# WHAT THE TASK ASKS
The reply should contain every entry below exactly as written, with no images.

┌─ DATA RECORDS

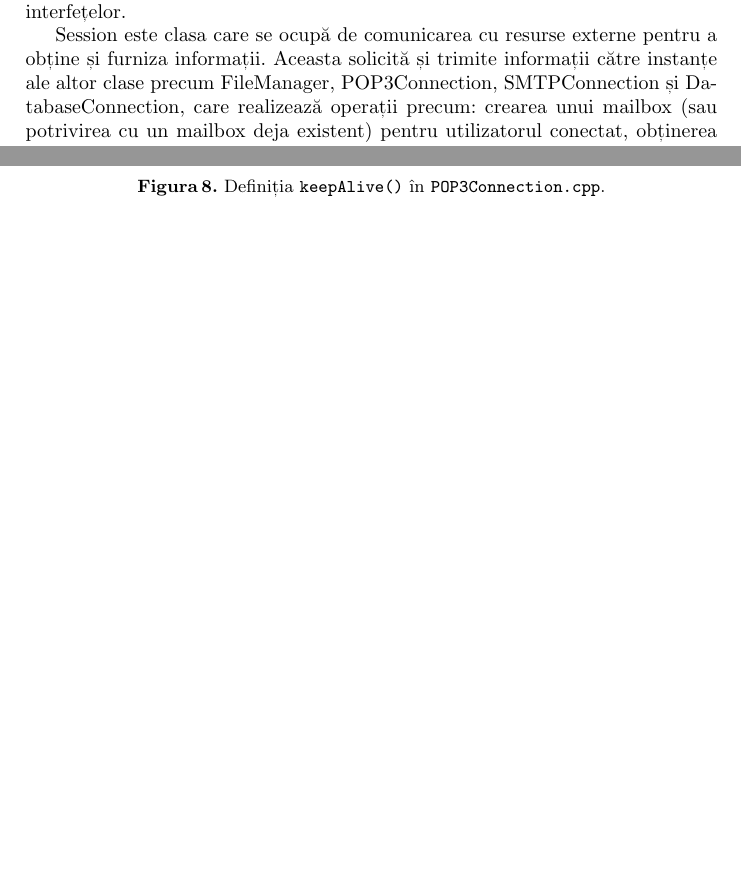
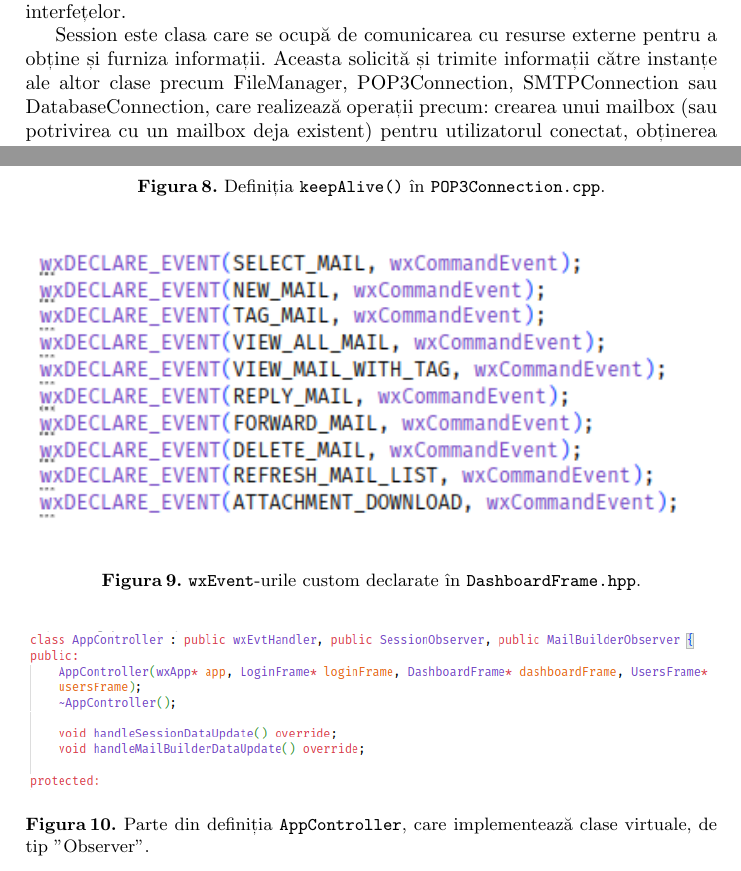
Before and after one commit to citrtoj/poshet, a LaTeX paper (docs/poshet.tex): two parts of pages 2 and 10 of 11, joined at a grey line, cut so that both start at the same text, the shorter picture padded with empty space. Compiled offline with pdfLaTeX.

Commit message:
add to docs

```diff
--- a/docs/poshet.tex
+++ b/docs/poshet.tex
@@ -76,7 +76,7 @@ Proiectul folosește clase și OOP, având o structură inspirată de arhitectur
 
 Principala clasă care face legătura între interfețele aplicației și logica din spate (comunicarea cu servere, cu baza de date, etc.) este AppController. Aceasta administrează și comunică cu instanțe ale interfețelor UsersFrame, LoginFrame, DashboardFrame și MailCreatorFrame, și instanțe ale claselor Session, FileManager, UsersManager și MailBuilder (utilizat când MailCreatorFrame este deschis). Clasa AppController poate fi privită ca un mediator între interfețe și logica programului, delegând operațiuni claselor specializate și trimițându-le interfețelor.
 
-Session este clasa care se ocupă de comunicarea cu resurse externe pentru a obține și furniza informații. Aceasta solicită și trimite informații către instanțe ale altor clase precum FileManager, POP3Connection, SMTPConnection și DatabaseConnection, care realizează operații precum: crearea unui mailbox (sau potrivirea cu un mailbox deja existent) pentru utilizatorul conectat, obținerea mailurilor noi, salvarea lor în baza de date locală și în fișierele corespunzătoare, trimiterea unui mail nou, sau salvarea locală a unui atașament dintr-un mail.
+Session este clasa care se ocupă de comunicarea cu resurse externe pentru a obține și furniza informații. Aceasta solicită și trimite informații către instanțe ale altor clase precum FileManager, POP3Connection, SMTPConnection sau DatabaseConnection, care realizează operații precum: crearea unui mailbox (sau potrivirea cu un mailbox deja existent) pentru utilizatorul conectat, obținerea mailurilor noi, salvarea lor în baza de date locală și în fișierele corespunzătoare, trimiterea unui mail nou, sau salvarea locală a unui atașament dintr-un mail.
 
 În momentul primirii de notificări de la interfețele la care AppController este "abonat", AppController se ocupă de interacțiunea cu clasa Session pentru a obține informații și a le transmite către interfețe, care trebuie să folosească datele pentru a se actualiza și a le afișa către utilizator.
 
@@ -180,3 +186,14 @@ Dacă apare o eroare (închiderea conexiunii sau time-out) în timp ce se doreș
     \label{fig:keepalive}
 \end{figure}
 
+\begin{figure}
+    \centering
+    \includegraphics[width=\textwidth]{wxEvents.png}
+    \caption{\texttt{wxEvent}-urile custom declarate în \texttt{DashboardFrame.hpp}.}
+    \label{fig:wxEvents}
+\end{figure}
+
+\begin{figure}
+    \centering
+    \includegraphics[width=\textwidth]{appControllerSubscribe.png}
+    \caption{Parte din definiția \texttt{AppController}, care implementează clase virtuale, de tip "Observer".}
```
Also changed, not shown: docs/appControllerSubscribe.png (added), docs/keepAlive.png, docs/poshet.pdf, docs/wxEvents.png (added), docs/poshet.tex (17 more changed lines), 1 other file.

└─

# ANSWER TO THE EXERCISE
Before and after one commit to citrtoj/poshet, a LaTeX paper (docs/poshet.tex): two parts of pages 2 and 10 of 11, joined at a grey line, cut so that both start at the same text, the shorter picture padded with empty space. Compiled offline with pdfLaTeX.

Commit message:
add to docs

```diff
--- a/docs/poshet.tex
+++ b/docs/poshet.tex
@@ -76,7 +76,7 @@ Proiectul folosește clase și OOP, având o structură inspirată de arhitectur
 
 Principala clasă care face legătura între interfețele aplicației și logica din spate (comunicarea cu servere, cu baza de date, etc.) este AppController. Aceasta administrează și comunică cu instanțe ale interfețelor UsersFrame, LoginFrame, DashboardFrame și MailCreatorFrame, și instanțe ale claselor Session, FileManager, UsersManager și MailBuilder (utilizat când MailCreatorFrame este deschis). Clasa AppController poate fi privită ca un mediator între interfețe și logica programului, delegând operațiuni claselor specializate și trimițându-le interfețelor.
 
-Session este clasa care se ocupă de comunicarea cu resurse externe pentru a obține și furniza informații. Aceasta solicită și trimite informații către instanțe ale altor clase precum FileManager, POP3Connection, SMTPConnection și DatabaseConnection, care realizează operații precum: crearea unui mailbox (sau potrivirea cu un mailbox deja existent) pentru utilizatorul conectat, obținerea mailurilor noi, salvarea lor în baza de date locală și în fișierele corespunzătoare, trimiterea unui mail nou, sau salvarea locală a unui atașament dintr-un mail.
+Session este clasa care se ocupă de comunicarea cu resurse externe pentru a obține și furniza informații. Aceasta solicită și trimite informații către instanțe ale altor clase precum FileManager, POP3Connection, SMTPConnection sau DatabaseConnection, care realizează operații precum: crearea unui mailbox (sau potrivirea cu un mailbox deja existent) pentru utilizatorul conectat, obținerea mailurilor noi, salvarea lor în baza de date locală și în fișierele corespunzătoare, trimiterea unui mail nou, sau salvarea locală a unui atașament dintr-un mail.
 
 În momentul primirii de notificări de la interfețele la care AppController este "abonat", AppController se ocupă de interacțiunea cu clasa Session pentru a obține informații și a le transmite către interfețe, care trebuie să folosească datele pentru a se actualiza și a le afișa către utilizator.
 
@@ -180,3 +186,14 @@ Dacă apare o eroare (închiderea conexiunii sau time-out) în timp ce se doreș
     \label{fig:keepalive}
 \end{figure}
 
+\begin{figure}
+    \centering
+    \includegraphics[width=\textwidth]{wxEvents.png}
+    \caption{\texttt{wxEvent}-urile custom declarate în \texttt{DashboardFrame.hpp}.}
+    \label{fig:wxEvents}
+\end{figure}
+
+\begin{figure}
+    \centering
+    \includegraphics[width=\textwidth]{appControllerSubscribe.png}
+    \caption{Parte din definiția \texttt{AppController}, care implementează clase virtuale, de tip "Observer".}
```
Also changed, not shown: docs/appControllerSubscribe.png (added), docs/keepAlive.png, docs/poshet.pdf, docs/wxEvents.png (added), docs/poshet.tex (17 more changed lines), 1 other file.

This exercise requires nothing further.